(Before-and-after change data)
::::::::::

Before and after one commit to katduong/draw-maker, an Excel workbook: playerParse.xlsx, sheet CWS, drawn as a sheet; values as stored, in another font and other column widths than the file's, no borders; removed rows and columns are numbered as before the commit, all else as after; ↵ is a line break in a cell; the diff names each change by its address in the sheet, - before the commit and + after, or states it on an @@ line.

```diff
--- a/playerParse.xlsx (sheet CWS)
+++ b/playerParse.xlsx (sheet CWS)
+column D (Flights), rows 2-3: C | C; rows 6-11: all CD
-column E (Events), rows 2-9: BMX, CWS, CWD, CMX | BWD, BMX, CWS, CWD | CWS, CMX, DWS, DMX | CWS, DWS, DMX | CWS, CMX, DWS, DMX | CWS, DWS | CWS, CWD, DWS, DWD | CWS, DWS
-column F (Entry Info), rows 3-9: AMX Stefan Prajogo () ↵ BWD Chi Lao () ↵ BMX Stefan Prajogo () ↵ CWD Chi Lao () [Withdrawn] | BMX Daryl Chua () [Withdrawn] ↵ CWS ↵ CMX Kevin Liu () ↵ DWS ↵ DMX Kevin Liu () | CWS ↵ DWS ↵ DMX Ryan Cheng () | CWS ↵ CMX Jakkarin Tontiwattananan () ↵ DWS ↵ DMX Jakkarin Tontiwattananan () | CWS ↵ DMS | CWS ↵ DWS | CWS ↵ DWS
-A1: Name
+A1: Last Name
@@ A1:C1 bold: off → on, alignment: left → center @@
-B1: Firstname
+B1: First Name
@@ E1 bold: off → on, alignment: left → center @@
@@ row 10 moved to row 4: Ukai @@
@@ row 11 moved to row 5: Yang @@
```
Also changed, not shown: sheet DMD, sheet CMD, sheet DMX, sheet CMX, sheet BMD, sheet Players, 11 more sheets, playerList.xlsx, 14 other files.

::::::::::

PROBLEM TO WORK ON: Filter the records above down to the lines containing "alignment".

TASK RESPONSE:
@@ A1:C1 bold: off → on, alignment: left → center @@
@@ E1 bold: off → on, alignment: left → center @@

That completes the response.